October Chillers continues...
It makes my job so much easier when the title is the same as the plot.
The Exorcist was the film that did it for me. I'm sure The Exoricist is the film that did it for many. Seeing the darkness slowly creep upon Regan MacNeil (Linda Blair, somewhat typecast after the role) was an exercise in just enough spiritual realism mixed with over-the-top horror antics (the head spinning, the spider crawl), making the spectacle seem possible, morbidly fascinating, and scary as hell. Literally.
The Possession is a mostly decent horror film, but it has a little too much of the "antics" and too little of the "possible". That a powerful demon, in this case a dybbuk from Jewish folklore, can be trapped in a box, for anyone to open at anytime is rather silly. Genie in a bottle, anyone? And in one scene in particular a thousand moths seem to magically come out of that box and spend some time in the bedroom of the little girl pre-possessed. I don't know how to trap a fox in a box, much less a demon, and while I don't know where the moths came from I guess they made for a somewhat cool visual.

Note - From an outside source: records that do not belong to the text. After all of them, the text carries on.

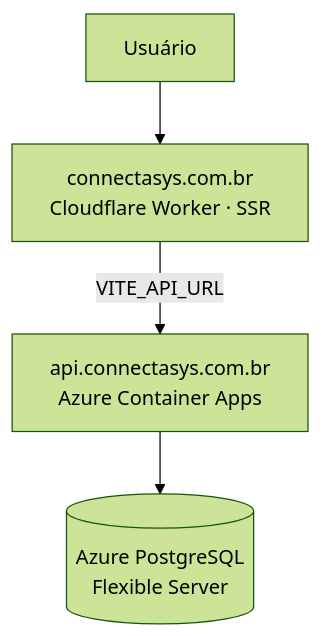
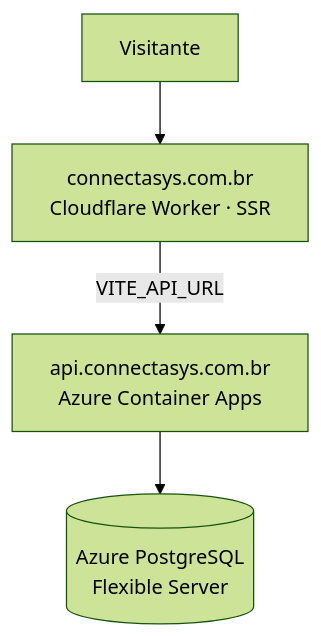
One commit to Paulocergio/connectasys-hub changed the fourth of 4 diagrams in README.md. Above: the diagram before and after it, drawn with Mermaid (forest theme). The commit also changed other lines of this file, not shown here.

````diff
--- a/README.md
+++ b/README.md
@@ -244,6 +306,6 @@
 ```mermaid
 flowchart TD
-    U[Usuário] --> CF[connectasys.com.br<br/>Cloudflare Worker · SSR]
+    U[Visitante] --> CF[connectasys.com.br<br/>Cloudflare Worker · SSR]
     CF -->|VITE_API_URL| API[api.connectasys.com.br<br/>Azure Container Apps]
     API --> DB[(Azure PostgreSQL<br/>Flexible Server)]
 ```
````
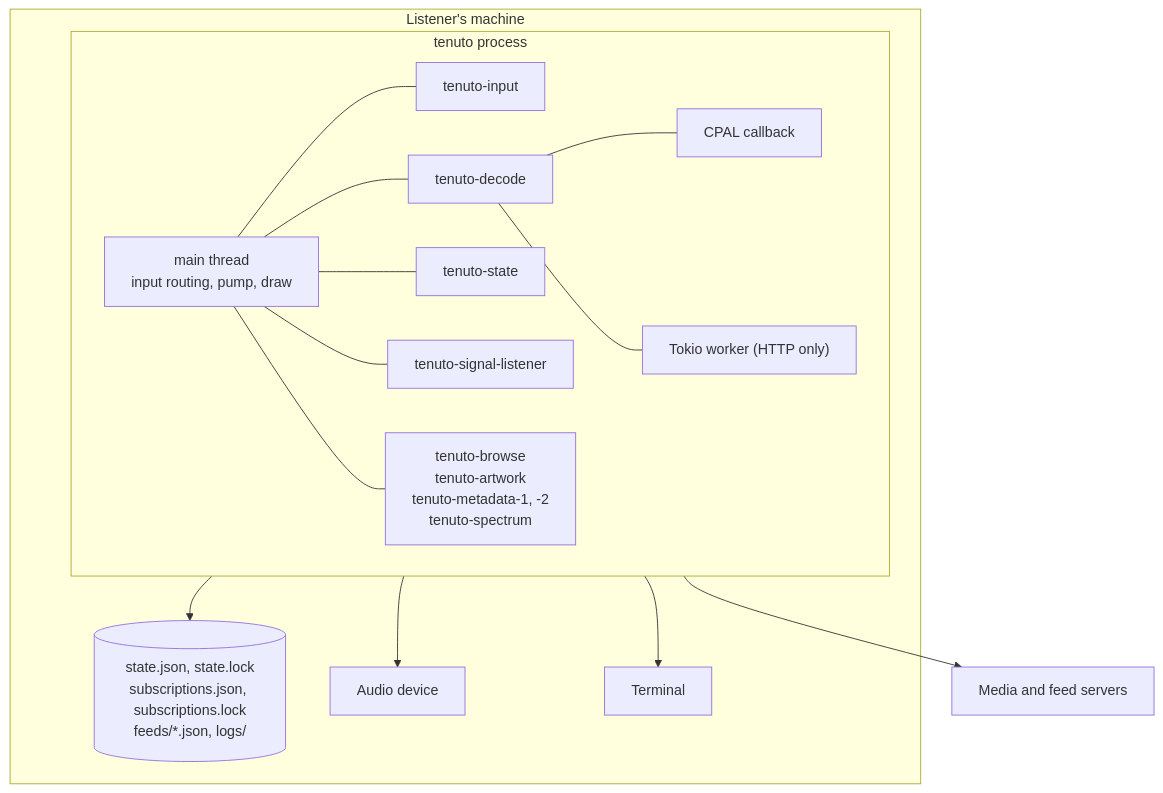
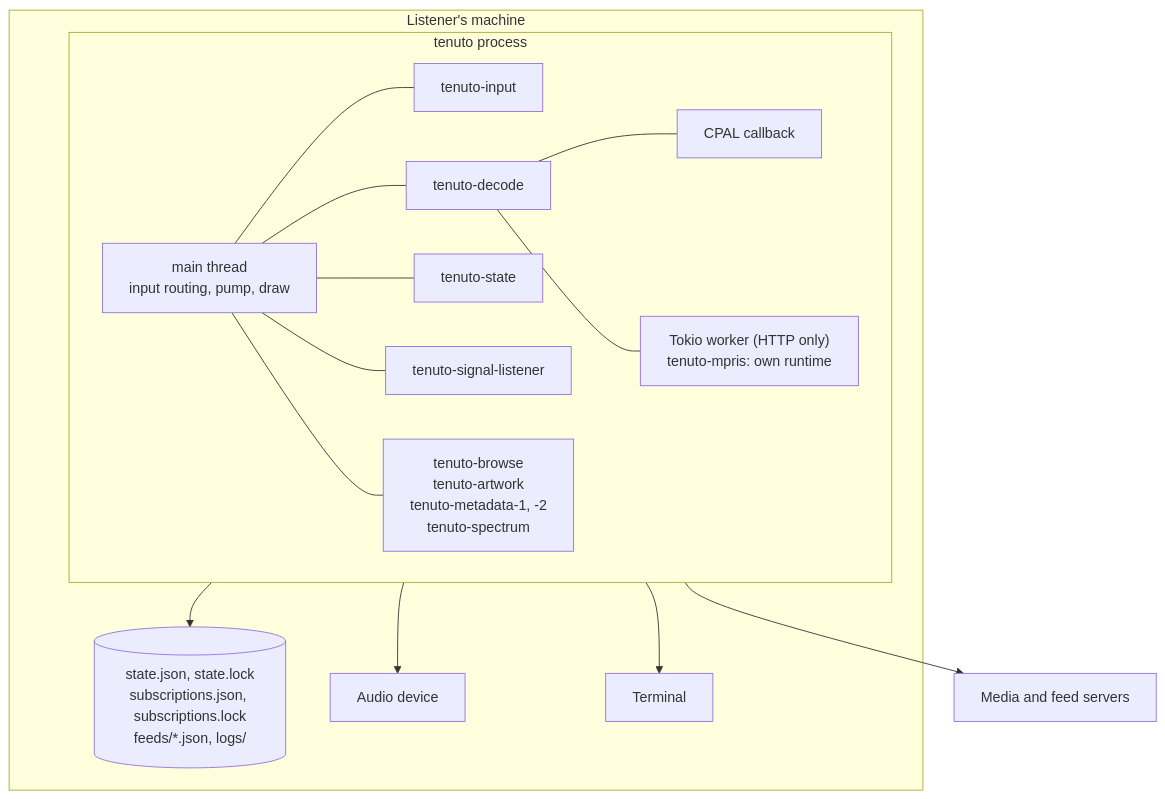
One commit to alvytsk/tenuto changed the fifth of 5 diagrams in docs/architecture.md. Above: the diagram before and after it, drawn with Mermaid. The commit also changed other lines of this file and 8 other files, not shown here.

````diff
--- a/docs/architecture.md
+++ b/docs/architecture.md
@@ -516,32 +517,32 @@
 ```mermaid
 flowchart TB
     subgraph machine["Listener's machine"]
         subgraph proc["tenuto process"]
             direction LR
             mainT["main thread<br/>input routing, pump, draw"]
             inputT["tenuto-input"]
             decodeT["tenuto-decode"]
             cb["CPAL callback"]
-            tokioT["Tokio worker (HTTP only)"]
+            tokioT["Tokio worker (HTTP only)<br/>tenuto-mpris: own runtime"]
             stateT["tenuto-state"]
             sigT["tenuto-signal-listener"]
             bg["tenuto-browse<br/>tenuto-artwork<br/>tenuto-metadata-1, -2<br/>tenuto-spectrum"]
         end
         files[("state.json, state.lock<br/>subscriptions.json, subscriptions.lock<br/>feeds/*.json, logs/")]
         dev["Audio device"]
         tty["Terminal"]
     end
     net["Media and feed servers"]
 
     mainT --- inputT
     mainT --- decodeT
     decodeT --- cb
     decodeT --- tokioT
     mainT --- stateT
     mainT --- sigT
     mainT --- bg
     cb --> dev
     mainT --> tty
     stateT --> files
     tokioT --> net
 ```
````
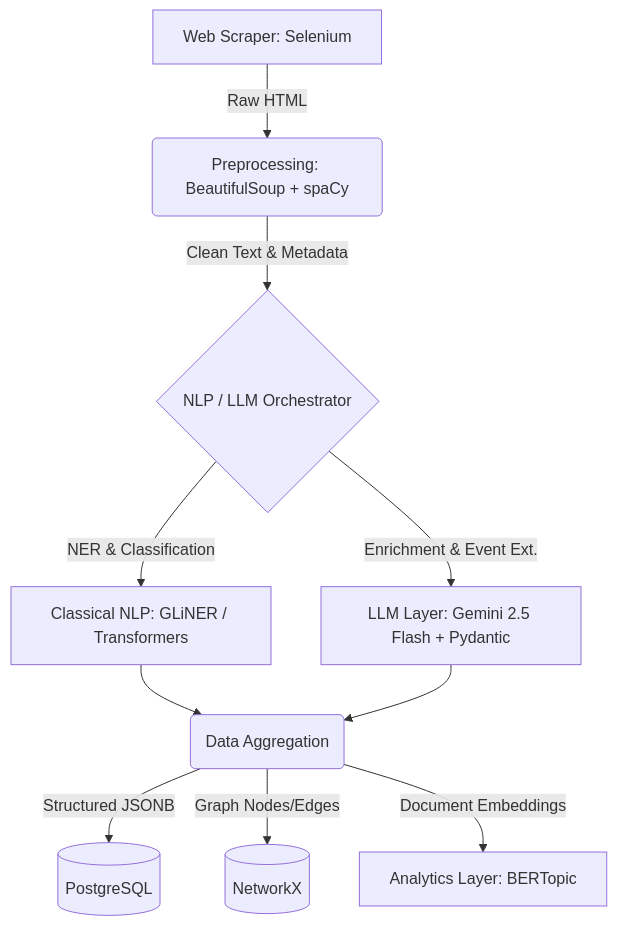
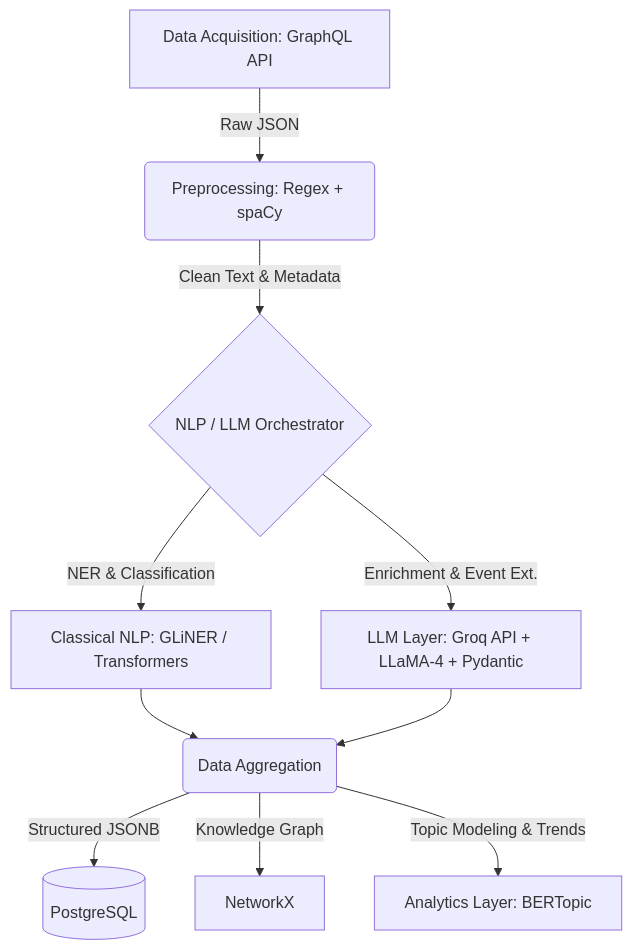
The diagram in README.md (shxvansh/Maritime-News-Intelligence-Pipeline), drawn with Mermaid before and after one commit. The commit also changed other lines of this file and 11 other files, not shown here.

````diff
--- a/README.md
+++ b/README.md
@@ -10,15 +10,15 @@
 ```mermaid
 graph TD
-    A[Web Scraper: Selenium] -->|Raw HTML| B(Preprocessing: BeautifulSoup + spaCy)
+    A[Data Acquisition: GraphQL API] -->|Raw JSON| B(Preprocessing: Regex + spaCy)
     B -->|Clean Text & Metadata| C{NLP / LLM Orchestrator}
     
     C -->|NER & Classification| D[Classical NLP: GLiNER / Transformers]
-    C -->|Enrichment & Event Ext.| E[LLM Layer: Gemini 2.5 Flash + Pydantic]
+    C -->|Enrichment & Event Ext.| E[LLM Layer: Groq API + LLaMA-4 + Pydantic]
     
     D --> F(Data Aggregation)
     E --> F
     
     F -->|Structured JSONB| G[(PostgreSQL)]
-    F -->|Graph Nodes/Edges| H[(NetworkX)]
-    F -->|Document Embeddings| I[Analytics Layer: BERTopic]
+    F -->|Knowledge Graph| H[NetworkX]
+    F -->|Topic Modeling & Trends| I[Analytics Layer: BERTopic]
 ```
````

But it's a fun film to watch, and the possessed little girl here has a Linda Blair aura about her. In fact, all of the acting is solid (even Matisyahu as a Jewish exorcist!), along with excellent visuals, up until the ending, when the dybbuk makes his full, physical appearance. And even at that point the visuals are fun, theatrical, and kinda freaky. Just not very believable.
The score, classic in its feel, brings a different dimension than much of what's currently released. No sonic soundtrack with loud head banging bands; no over-the-top goth industrial. This is a classic exorcism film that wants itself taken seriously, and the score does a lot to improve its odds. But remembering the beginning from the end ("Based on a True Story") would hold it up to a harder scrutiny.
1. The phenomenon of possession is spiritual. There is a God, and he lets innocent young girls get possessed by demons (why, in the movies, is it always an innocent little girl?), seemingly by chance, in this case, a dybbuk box - a box used in Semitic culture for holding a demon. In the case of The Exorcist it was a Ouija board, but many films of this type have their own method of introducing a creature from hell. That the object may be the method is a lesser question than whether this is actually possible, and to out-rule the notion that there is a God who lets this happen, whatever the reason, is to claim to be higher than God and to claim that we know how the Universe should operate, that our ideas are better than his. There is a possibility that He does exist, and I would never claim to be omniscient.
2. The phenomenon of possession is mental. This is a sickness, and illness of sorts. The best film example that tackles this argument is The Exorcism of Emily Rose. There is no spirituality, there is only science, and this is an issue about mental health.
3. The phenomenon of possession is sociological. It is a repressed, fear-based reaction to religious group-think. I guess this would also be classified under "psychological."
4. The phenomenon of possession is for entertainment purposes only, and we'll simply never know if any of this is possible, regardless of the words "Based on a True Story."
I can clearly remember, growing up in strong Pentecostal culture, two times when I witnessed actual exorcisms. Looking back on it now, I'm resolute in my belief that this is about repression, and group-think, and a "blame it on the Devil" way of being. I can remember one young man being told to name his demon, and the words that came from his lips (and I saw this from a mile away) were, "P---P---Pornography."
Wow. If there's a demon out there called "Pornography," then half of the first world male population is possessed. A demon of that name could exist, but I rather think that, instead, many men simply have dishonorable personal qualities.
Regardless, the demon is a figure, whether mythological or not, that we'll continue to tackle in exorcism movies of this kind. They aren't going away anytime soon. So this is in some ways a typical though well crafted exorcism film. Director Ole Bernedal (known previously for the phenomenal Just Another Love Story) has a talent for creating suspense and tension in his films which build to visually explosive climaxes. He's no longer a director to watch, but rather one to follow.